3.4 Clinical Research
The rights and welfare of human subjects participating in clinical trials must be protected in any clinical research, including trials involving stem cell-based interventions and novel reproductive technologies. Clinical research should be designed to generate scientifically rigorous information that will be used to guide important decisions for patients, clinicians, clinical investigators, sponsors, and policymakers.
Sponsors, investigators, host institutions, oversight bodies, and regulators bear responsibility for ensuring the ethical conduct of clinical trials. In addition, members of the broader research community have a responsibility for encouraging ethical research conduct. As with all clinical research, clinical trials of stem cell-based interventions must follow internationally accepted principles governing the ethical design and conduct of clinical research and the protection of human subjects (Department of Health, and Education and Welfare, 1979; European Parliament and Council of the European Union, 2001; World Medical Association, 1964; Council for International Organizations of Medical Sciences 2016). Key requirements include having adequate preclinical data, a rigorous research design that minimizes risk, independent oversight and peer review, fair subject selection, informed consent, research subject monitoring, auditing of study conduct, and trial registration and reporting. Ideally this should include the involvement of the relevant patient/carrier groups.

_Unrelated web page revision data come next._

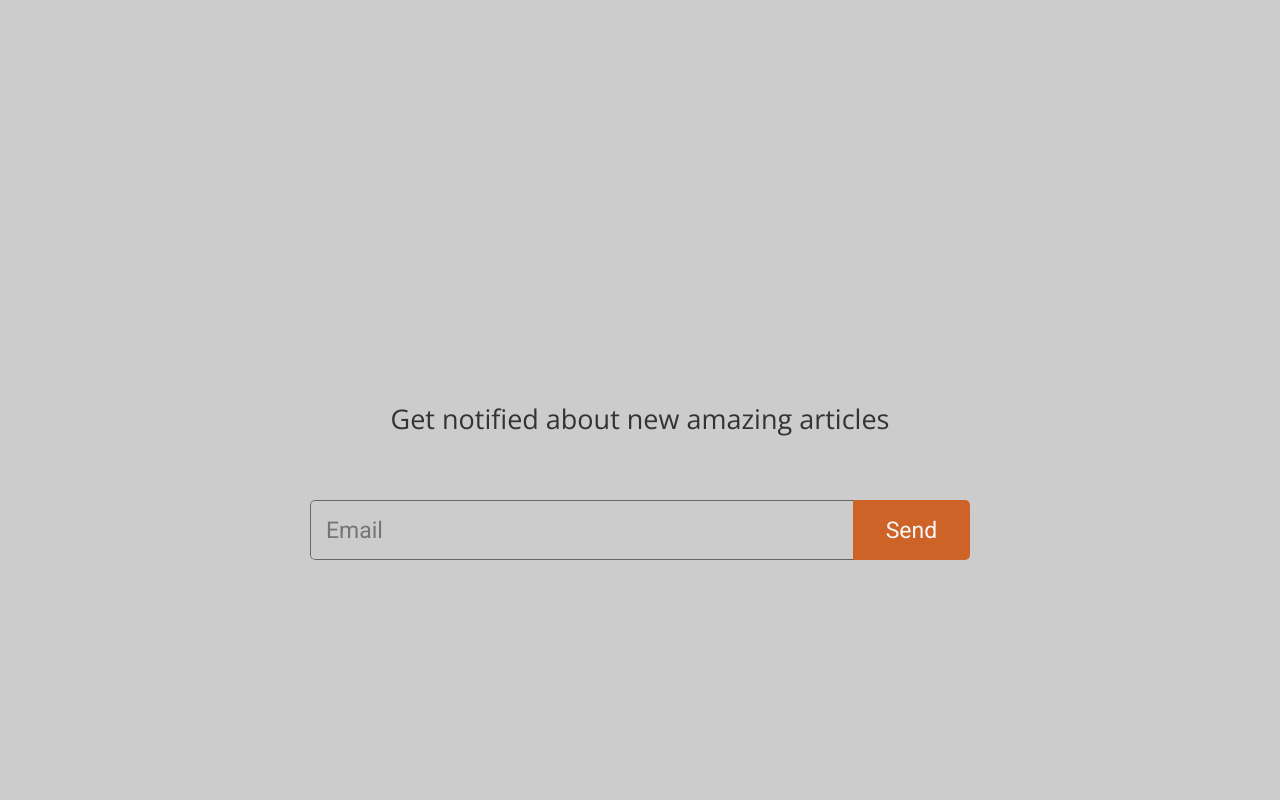
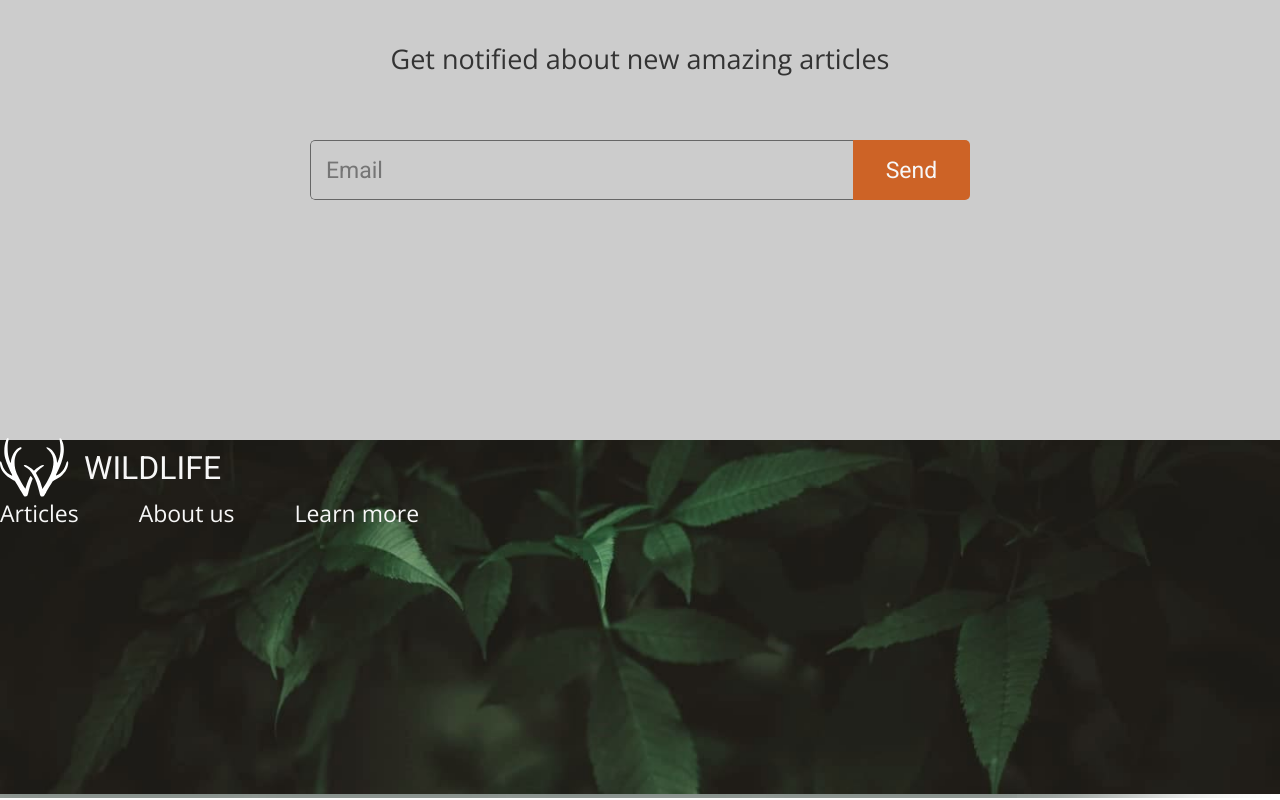
Before and after one commit to rendezvxus/wildfire_verstka, a plain HTML site: page index.html in a window 1280 px wide. Shown: the part 1710-2510 px from the top of the page. Drawn offline with nearby package versions, Linux system fonts and the light colour scheme.

Commit message:
articles container height cut, footer wip

```diff
--- a/css/style.css
+++ b/css/style.css
@@ -88,7 +88,7 @@ header {
     position: absolute;
     top: 780px;
     width: 100%;
-    height: 1370px;
+    height: 1010px;
     padding-top: 120px;
     padding-bottom: 240px;
     background-color: #CCCCCC;
@@ -107,6 +107,22 @@ header {
     justify-content: space-between;
     align-items: center;
     height: 160px;
+}
+
+footer {
+    position: absolute;
+    top: 2148px;
+    width: 100%;
+    height: 360px;
+}
+
+.footer_img {
+    position: absolute;
+    top: 0;
+    width: 100%;
+    object-fit: contain;
+    box-shadow: -150px 0px 150px 0px #02160B;
+    z-index: -10;
 }
 
 /* prestyled */
--- a/index.html
+++ b/index.html
@@ -24,6 +24,7 @@
             </button>
         </div>
     </header>
+    <main>
         <div class="wrapper">
             <div class="hero">
                 <div class="hero-text-wrapper">
@@ -54,7 +55,20 @@
                 </div>
             </div>
         </div>
-    <footer></footer>
+    </main>
+
+    <footer>
+        <div class="logo">
+            <img src="media/svgg.svg" alt="" class="logo_img">
+            <p class="wildlife">wildlife</p>
+        </div>
+        <div class="menu">
+            <a href="" class="text-menu-ui">Articles</a>
+            <a href="" class="text-menu-ui">About us</a>
+            <a href="" class="text-menu-ui">Learn more</a>
+        </div>
+        <img src="media/footer.jpg" alt="leaf" class="footer_img">
+    </footer>
 </body>
 
 
```
Also changed, not shown: media/FACEBOOK.svg (added), media/IG.svg (added), media/PINTEREST.svg (added), media/TG.svg (added), media/footer.jpg (renamed from media/740a9183a927091a023a00d77e52d1c7cfd16394.jpg). Lines whose indentation alone changed are shown as unchanged.
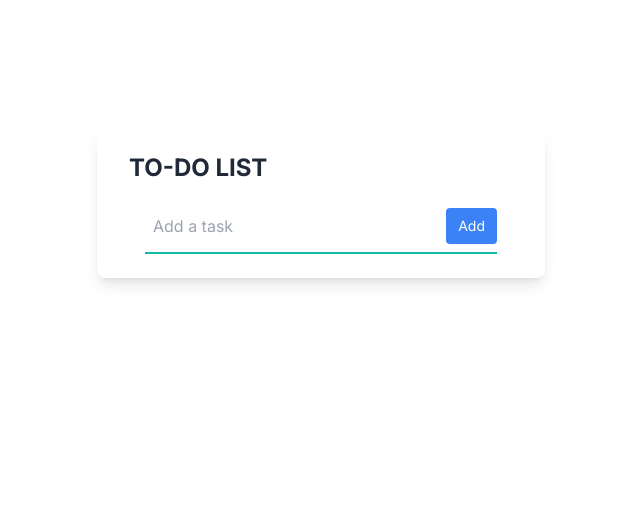
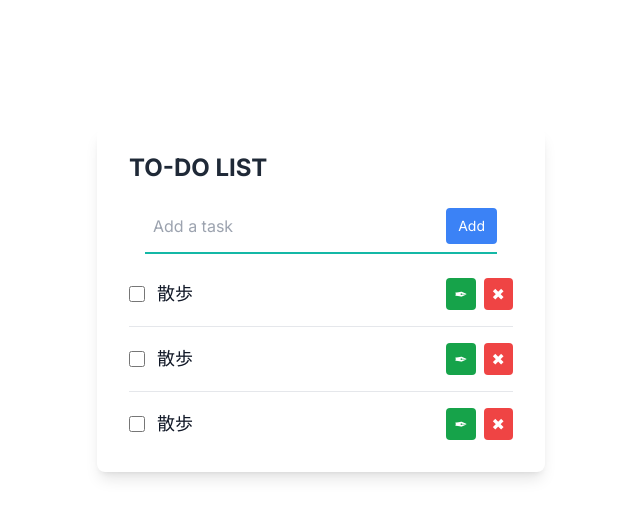
Before and after one commit to Shin-sibainu/todo-client-with-github, a Next.js app: page / in a window 1280 px wide. Shown: the top 518 px of the page, without its empty margins (319-959 px from the left). Built offline with nearby package versions, Linux system fonts and the light colour scheme.

Commit message:
todo component added

```diff
--- /dev/null
+++ b/app/components/Todo.tsx
@@ -0,0 +1,117 @@
+import React, { useState } from "react";
+// import { TodoType } from "../types";
+// import useSWR from "swr";
+// import { useTodos } from "../hooks/useTodos";
+// import { API_URL } from "@/constants/url";
+
+// type TodoProps = {
+//   todo: TodoType;
+// };
+
+const Todo = ({ todo }: any) => {
+  //   const [isEditing, setIsEditing] = useState<boolean>(false);
+  //   const [editedTitle, setEditedTitle] = useState<string>(todo.title);
+  //   const { todos, isLoading, error, mutate } = useTodos();
+
+  //   const handleEdit = async () => {
+  //     setIsEditing(!isEditing);
+  //     if (isEditing) {
+  //       const response = await fetch(`${API_URL}/editTodo/${todo.id}`, {
+  //         method: "PUT",
+  //         headers: { "Content-Type": "application/json" },
+  //         body: JSON.stringify({ title: editedTitle }),
+  //       });
+
+  //       if (response.ok) {
+  //         const editedTodo = await response.json();
+  //         const updatedTodos = todos.map((todo: TodoType) =>
+  //           todo.id === editedTodo.id ? editedTodo : todo
+  //         );
+  //         mutate(updatedTodos);
+  //       }
+  //     }
+  //   };
+
+  //   const handleDelete = async (id: number) => {
+  //     const response = await fetch(`${API_URL}/deleteTodo/${todo.id}`, {
+  //       method: "DELETE",
+  //       headers: { "Content-Type": "application/json" },
+  //     });
+
+  //     if (response.ok) {
+  //       const deletedTodo = await response.json();
+  //       const updatedTodos = todos.filter((todo: TodoType) => todo.id !== id);
+  //       mutate(updatedTodos);
+  //     }
+  //   };
+
+  //   const toggleTodoCompletion = async (id: number, isCompleted: boolean) => {
+  //     const response = await fetch(`${API_URL}/editTodo/${todo.id}`, {
+  //       method: "PUT",
+  //       headers: { "Content-Type": "application/json" },
+  //       body: JSON.stringify({ isCompleted: !isCompleted }),
+  //     });
+
+  //     if (response.ok) {
+  //       const editedTodo = await response.json();
+  //       const updatedTodos = todos.map((todo: TodoType) =>
+  //         todo.id === editedTodo.id ? editedTodo : todo
+  //       );
+  //       mutate(updatedTodos);
+  //     }
+  //   };
+
+  return (
+    <div>
+      <li className="py-4">
+        <div className="flex items-center justify-between">
+          <div className="flex items-center">
+            <input
+              id="todo1"
+              name="todo1"
+              type="checkbox"
+              className="h-4 w-4 text-teal-600 focus:ring-teal-500
+            border-gray-300 rounded"
+              //   onChange={() => toggleTodoCompletion(todo.id, todo.isCompleted)}
+            />
+            <label className="ml-3 block text-gray-900">
+              {false ? (
+                <input
+                  type="text"
+                  className="border rounded py-1 px-2"
+                  //   value={editedTitle}
+                  //   onChange={(e) => setEditedTitle(e.target.value)}
+                />
+              ) : (
+                <span
+                  className={`text-lg font-medium mr-2 ${
+                    todo.isCompleted ? "line-through" : ""
+                  }`}
+                >
+                  {/* {todo.title} */}
+                  散歩
+                </span>
+              )}
+            </label>
+          </div>
+          <div className={`flex items-center space-x-2 `}>
+            <button
+              //   onClick={handleEdit}
+              className="duration-150 bg-green-600 hover:bg-green-700 text-white font-medium py-1 px-2 rounded"
+            >
+              {false ? "Save" : "✒"}
+            </button>
+            <button
+              //   onClick={() => handleDelete(todo.id)}
+              className="bg-red-500 hover:bg-red-600 text-white font-medium py-1 px-2 rounded"
+            >
+              ✖
+            </button>
+          </div>
+        </div>
+      </li>
+    </div>
+  );
+};
+
+export default Todo;
--- a/app/page.tsx
+++ b/app/page.tsx
@@ -1,4 +1,5 @@
 import Image from "next/image";
+import Todo from "./components/Todo";
 
 export default function Home() {
   return (
@@ -30,9 +31,9 @@
         </div>
       </form>
       <ul className="divide-y divide-gray-200 px-4">
-        {/* {todos?.map((todo: TodoType) => (
+        {[1, 2, 3]?.map((todo: any) => (
           <Todo key={todo.id} todo={todo} />
-        ))} */}
+        ))}
       </ul>
     </div>
   );
```
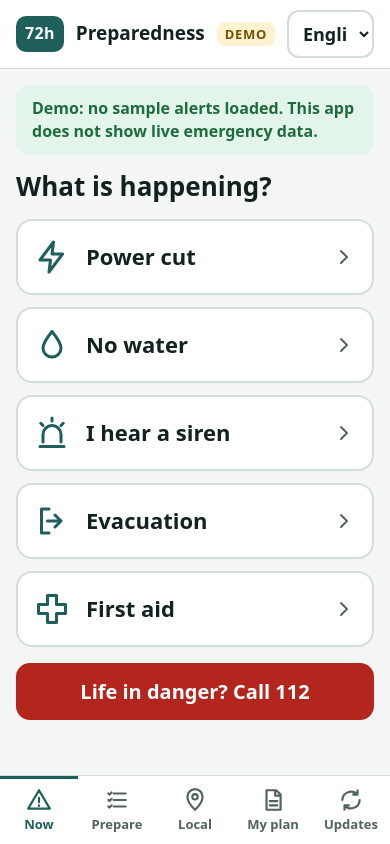
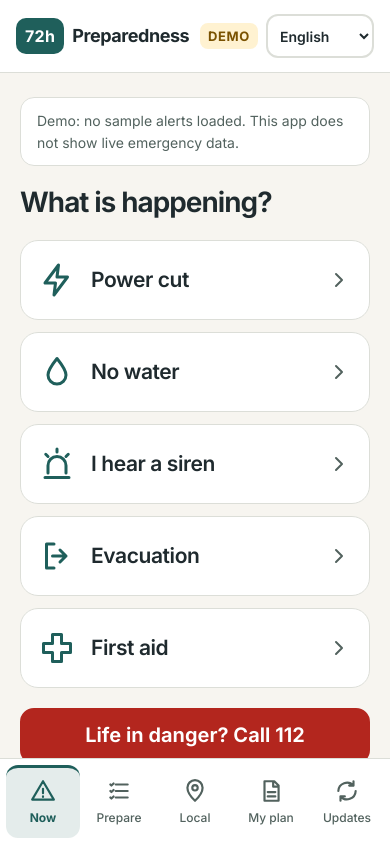
Before and after one commit to madcsaba/felkeszules-kezikonyv, a plain HTML site: page app/index.html in a window 390 px wide. Drawn offline with Linux system fonts and the light colour scheme.

Commit message:
Refine app and handbook typography with local Inter and calmer mobile UI

```diff
--- a/app/index.html
+++ b/app/index.html
@@ -8,16 +8,17 @@
 <link rel="manifest" href="manifest.webmanifest">
 <link rel="icon" href="icon.svg" type="image/svg+xml">
 <link rel="apple-touch-icon" href="icon-192.png">
+<link rel="stylesheet" href="../assets/fonts.css">
 <style>
 /* Layout: one phone-width column, fixed header and bottom tab bar, one job per screen. */
 :root{
-  --bg:#f3f6f5; --surface:#ffffff; --ink:#132120; --muted:#52625e; --line:#d3dcd9;
+  --bg:#f7f5f0; --surface:#ffffff; --ink:#1f2a2e; --muted:#52625e; --line:#dcded8;
   --accent:#1f5f5b; --on-accent:#ffffff;
   --danger:#b3261e; --danger-bg:#fdecea;
   --warn:#7a5200; --warn-bg:#fff2d1;
   --ok:#1e6b3f; --ok-bg:#e3f4ea;
   --lane-advice:#2e7d4f; --lane-local:#1f5fa8; --lane-alert:#c2571a;
-  --font:system-ui,-apple-system,"Segoe UI",Roboto,"Noto Sans","Helvetica Neue",Arial,sans-serif;
+  --font:Inter,system-ui,-apple-system,"Segoe UI",Roboto,"Noto Sans",Arial,sans-serif;
 }
 @media (prefers-color-scheme: dark){
   :root:not([data-theme="light"]){
@@ -41,28 +42,28 @@
 }
 *{box-sizing:border-box}
 html,body{height:100%;margin:0}
-body{background:var(--bg);color:var(--ink);font-family:var(--font);font-size:18px;line-height:1.45;display:flex;justify-content:center}
+body{background:var(--bg);color:var(--ink);font-family:var(--font);font-size:18px;line-height:1.55;display:flex;justify-content:center}
 .app{width:100%;max-width:520px;height:100%;display:flex;flex-direction:column;background:var(--bg)}
-header{display:flex;align-items:center;gap:12px;padding:10px 16px;background:var(--surface);border-bottom:1px solid var(--line)}
+header{display:flex;align-items:center;gap:8px;padding:14px 16px;padding-top:max(14px,env(safe-area-inset-top));background:var(--surface);border-bottom:1px solid var(--line)}
 .mark{background:var(--accent);color:var(--on-accent);font-weight:700;border-radius:10px;padding:6px 9px;font-size:16px;letter-spacing:.02em}
-header h1{font-size:19px;margin:0;white-space:nowrap}
+header h1{font-size:18px;margin:0;letter-spacing:-.025em;flex:1;min-width:0;overflow-wrap:anywhere}
 #demo-tag{flex:none}
 header .spacer,header select{min-width:0}
 header{flex-wrap:nowrap}
 header select{flex:0 1 auto}
 select,input,textarea,button{font:inherit;color:inherit}
 select,input,textarea{background:var(--surface);border:2px solid var(--line);border-radius:12px;padding:12px 14px;min-height:56px;width:100%}
-header select{width:auto;min-height:48px;padding:8px 10px;font-weight:600}
+header select{width:auto;max-width:108px;min-height:44px;padding:8px;font-size:14px;font-weight:600}
 textarea{min-height:96px;resize:vertical}
 :focus-visible{outline:3px solid var(--accent);outline-offset:2px}
-main{flex:1;overflow-y:auto;padding:16px;display:flex;flex-direction:column;gap:16px}
-h2{font-size:26px;line-height:1.2;margin:0;text-wrap:balance}
+main{flex:1;min-height:0;overflow-y:auto;padding:24px 20px;display:flex;flex-direction:column;gap:20px}
+h2{font-size:28px;font-weight:650;letter-spacing:-.035em;line-height:1.2;margin:0;text-wrap:balance}
 h3{font-size:20px;margin:0;text-wrap:balance}
 p{margin:0}
 .muted{color:var(--muted);font-size:16px}
 .stack{display:flex;flex-direction:column;gap:12px}
-.card{background:var(--surface);border:1px solid var(--line);border-radius:16px;padding:16px;display:flex;flex-direction:column;gap:12px}
-.big{display:flex;align-items:center;gap:16px;width:100%;min-height:76px;padding:14px 16px;background:var(--surface);border:2px solid var(--line);border-radius:16px;font-size:22px;font-weight:650;text-align:left;cursor:pointer}
+.card{background:var(--surface);border:1px solid var(--line);border-radius:18px;padding:20px;display:flex;flex-direction:column;gap:16px}
+.big{display:flex;align-items:center;gap:16px;width:100%;min-height:80px;padding:18px;background:var(--surface);border:1px solid var(--line);border-radius:18px;font-size:21px;font-weight:600;letter-spacing:-.02em;text-align:left;cursor:pointer}
 .big svg{flex:none;width:36px;height:36px;color:var(--accent)}
 .big .chev{margin-left:auto;width:24px;height:24px;color:var(--muted)}
 .btn{display:flex;align-items:center;justify-content:center;gap:8px;min-height:56px;padding:12px 16px;border-radius:14px;border:2px solid var(--accent);background:var(--accent);color:var(--on-accent);font-weight:650;cursor:pointer;text-decoration:none;text-align:center}
@@ -81,7 +82,7 @@ p{margin:0}
 .err{color:var(--danger);font-size:15px;font-weight:600}
 .seg.wrap{flex-wrap:wrap}
 .seg.wrap button{font-size:17px;min-height:48px}
-.calm{background:var(--ok-bg);color:var(--ok);border-radius:14px;padding:12px 16px;font-weight:600;font-size:16px}
+.calm{background:var(--surface);color:var(--muted);border:1px solid var(--line);border-radius:14px;padding:12px 16px;font-weight:400;font-size:14px;line-height:1.55}
 ol.steps{list-style:none;margin:0;padding:0;display:flex;flex-direction:column;gap:12px;counter-reset:s}
 ol.steps li{counter-increment:s;display:flex;gap:14px;background:var(--surface);border:1px solid var(--line);border-radius:16px;padding:16px;font-size:20px;line-height:1.35}
 ol.steps li::before{content:counter(s);flex:none;width:40px;height:40px;border-radius:50%;background:var(--accent);color:var(--on-accent);font-weight:700;display:flex;align-items:center;justify-content:center}
@@ -110,10 +111,12 @@ ol.steps li::before{content:counter(s);flex:none;width:40px;height:40px;border-r
 .lane.advice{border-color:var(--lane-advice)} .lane.local{border-color:var(--lane-local)} .lane.alert{border-color:var(--lane-alert)}
 label.f{display:flex;flex-direction:column;gap:6px;font-weight:600}
 code{font-family:ui-monospace,Menlo,Consolas,monospace;font-size:15px;background:var(--bg);border:1px solid var(--line);border-radius:8px;padding:6px 8px;overflow-wrap:anywhere;display:block}
-nav{display:flex;background:var(--surface);border-top:1px solid var(--line)}
-nav a{flex:1;min-width:0;display:flex;flex-direction:column;align-items:center;gap:2px;padding:8px 2px 10px;color:var(--muted);text-decoration:none;font-size:13px;font-weight:600;overflow-wrap:anywhere;text-align:center;border-top:3px solid transparent}
+nav{display:flex;flex-shrink:0;gap:2px;padding:6px 6px max(6px,env(safe-area-inset-bottom));background:var(--surface);border-top:1px solid var(--line)}
+nav a{flex:1;min-width:0;display:flex;flex-direction:column;align-items:center;gap:5px;padding:10px 2px;color:var(--muted);text-decoration:none;font-size:12px;font-weight:500;overflow-wrap:anywhere;text-align:center;border-radius:12px;border-top:3px solid transparent}
 nav a svg{width:26px;height:26px}
-nav a[aria-current="page"]{color:var(--accent);border-top-color:var(--accent)}
+nav a[aria-current="page"]{color:var(--accent);font-weight:700;background:color-mix(in srgb,var(--accent) 12%,var(--surface));border-top-color:var(--accent)}
+@media (hover:hover){.big:hover,.btn.plain:hover{border-color:var(--accent)}nav a:hover{color:var(--accent)}}
+@media (max-width:380px){header{flex-wrap:wrap}header select{max-width:94px}header h1{font-size:17px}main{padding:20px 16px}.card{padding:16px}}
 .sr{position:absolute;width:1px;height:1px;overflow:hidden;clip:rect(0 0 0 0)}
 @media (max-width:360px){body{font-size:17px}.big{font-size:20px}nav a{font-size:11px}}
 </style>
--- /dev/null
+++ b/assets/fonts.css
@@ -0,0 +1,17 @@
+/* Local variable fonts: available offline, including Hungarian accents. */
+@font-face {
+  font-family: Inter;
+  font-style: normal;
+  font-weight: 100 900;
+  font-display: swap;
+  src: url("fonts/inter-latin-ext-wght-normal.woff2") format("woff2");
+  unicode-range: U+0100-02BA,U+02BD-02C5,U+02C7-02CC,U+02CE-02D7,U+02DD-02FF,U+0304,U+0308,U+0329,U+1D00-1DBF,U+1E00-1E9F,U+1EF2-1EFF,U+2020,U+20A0-20AB,U+20AD-20C0,U+2113,U+2C60-2C7F,U+A720-A7FF;
+}
+@font-face {
+  font-family: Inter;
+  font-style: normal;
+  font-weight: 100 900;
+  font-display: swap;
+  src: url("fonts/inter-latin-wght-normal.woff2") format("woff2");
+  unicode-range: U+0000-00FF,U+0131,U+0152-0153,U+02BB-02BC,U+02C6,U+02DA,U+02DC,U+0304,U+0308,U+0329,U+2000-206F,U+2074,U+20AC,U+2122,U+2191,U+2193,U+2212,U+2215,U+FEFF,U+FFFD;
+}
--- a/style.css
+++ b/style.css
@@ -17,11 +17,11 @@
   --danger: #a33a2c;
   --danger-soft: #f8e4e0;
   --ok: #2e7d4f;
-  --shadow: 0 1px 2px rgba(0,0,0,.05), 0 4px 16px rgba(0,0,0,.05);
-  --radius: 12px;
+  --shadow: 0 1px 3px rgba(0,0,0,.03);
+  --radius: 16px;
   --sidebar-w: 300px;
-  --font: system-ui, -apple-system, "Segoe UI", Roboto, "Helvetica Neue", Arial, sans-serif;
-  --font-serif: Georgia, "Iowan Old Style", "Times New Roman", serif;
+  --font: Inter, system-ui, -apple-system, "Segoe UI", Roboto, Arial, sans-serif;
+  --font-serif: var(--font);
   color-scheme: light;
 }
 
@@ -77,7 +77,7 @@ body {
   background: var(--bg);
   color: var(--text);
   font-family: var(--font);
-  font-size: 17px;
+  font-size: 18px;
   line-height: 1.65;
 }
 
--- a/sw.js
+++ b/sw.js
@@ -1,10 +1,12 @@
 /* Offline működés: az app és a teljes kézikönyv a telefonon marad.
    Új verzió kiadásakor a CACHE nevét kell átírni. */
-var CACHE = "felkeszules-v1";
+var CACHE = "felkeszules-v2";
 var FILES = [
   "./", "./index.html", "./style.css", "./script.js", "./img/hero.svg",
   "./app/", "./app/index.html", "./app/manifest.webmanifest",
-  "./app/icon.svg", "./app/icon-192.png", "./app/icon-512.png"
+  "./app/icon.svg", "./app/icon-192.png", "./app/icon-512.png",
+  "./assets/fonts.css", "./assets/fonts/inter-latin-wght-normal.woff2",
+  "./assets/fonts/inter-latin-ext-wght-normal.woff2"
 ];
 
 self.addEventListener("install", function (e) {
```
Also changed, not shown: index.html (+1 -0 lines), app/manifest.webmanifest, assets/fonts/LICENSE-inter.txt (added), assets/fonts/inter-latin-ext-wght-normal.woff2 (added), assets/fonts/inter-latin-wght-normal.woff2 (added).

Some interventions and conditions present challenges for standard trial designs. Nevertheless, research in such settings should similarly involve a pre-specified protocol, independent review for scientific merit and ethics, and a plan for reporting. Translational research on novel assisted reproductive technologies ideally combines both specialized oversight process (see Section 2.1) and human subjects review.
What follows in this section pertains to clinical trials as well as innovative care pathways and observational studies.